YOUR ASSIGNMENT
The response must contain each line of the material that holds "progression".

BEGIN MATERIAL SUPPLIED

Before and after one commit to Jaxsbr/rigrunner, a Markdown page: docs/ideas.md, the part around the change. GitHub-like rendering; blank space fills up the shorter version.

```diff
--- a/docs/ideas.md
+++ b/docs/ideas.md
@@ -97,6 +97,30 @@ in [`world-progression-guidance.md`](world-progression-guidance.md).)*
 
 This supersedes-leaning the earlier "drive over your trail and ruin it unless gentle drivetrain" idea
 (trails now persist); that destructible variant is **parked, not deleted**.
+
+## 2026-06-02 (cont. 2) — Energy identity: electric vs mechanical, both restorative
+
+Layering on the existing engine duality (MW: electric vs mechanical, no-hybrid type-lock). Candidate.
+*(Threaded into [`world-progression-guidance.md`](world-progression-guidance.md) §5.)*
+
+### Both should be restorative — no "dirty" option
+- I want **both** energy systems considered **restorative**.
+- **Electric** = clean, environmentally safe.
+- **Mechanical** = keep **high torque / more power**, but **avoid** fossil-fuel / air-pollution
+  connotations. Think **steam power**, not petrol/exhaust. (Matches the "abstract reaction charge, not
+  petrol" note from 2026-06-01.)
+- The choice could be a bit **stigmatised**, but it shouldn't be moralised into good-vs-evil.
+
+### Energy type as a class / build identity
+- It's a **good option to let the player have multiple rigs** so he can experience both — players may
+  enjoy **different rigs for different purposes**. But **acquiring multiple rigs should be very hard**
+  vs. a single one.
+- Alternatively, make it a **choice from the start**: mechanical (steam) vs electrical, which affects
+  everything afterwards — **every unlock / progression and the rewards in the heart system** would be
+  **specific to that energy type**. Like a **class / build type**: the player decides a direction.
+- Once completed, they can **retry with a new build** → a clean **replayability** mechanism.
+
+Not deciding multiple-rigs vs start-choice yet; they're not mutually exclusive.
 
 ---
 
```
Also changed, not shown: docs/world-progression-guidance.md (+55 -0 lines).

END MATERIAL SUPPLIED

RESULT OF THE TASK
@@ -97,6 +97,30 @@ in [`world-progression-guidance.md`](world-progression-guidance.md).)*
+*(Threaded into [`world-progression-guidance.md`](world-progression-guidance.md) §5.)*
+  everything afterwards — **every unlock / progression and the rewards in the heart system** would be
Also changed, not shown: docs/world-progression-guidance.md (+55 -0 lines).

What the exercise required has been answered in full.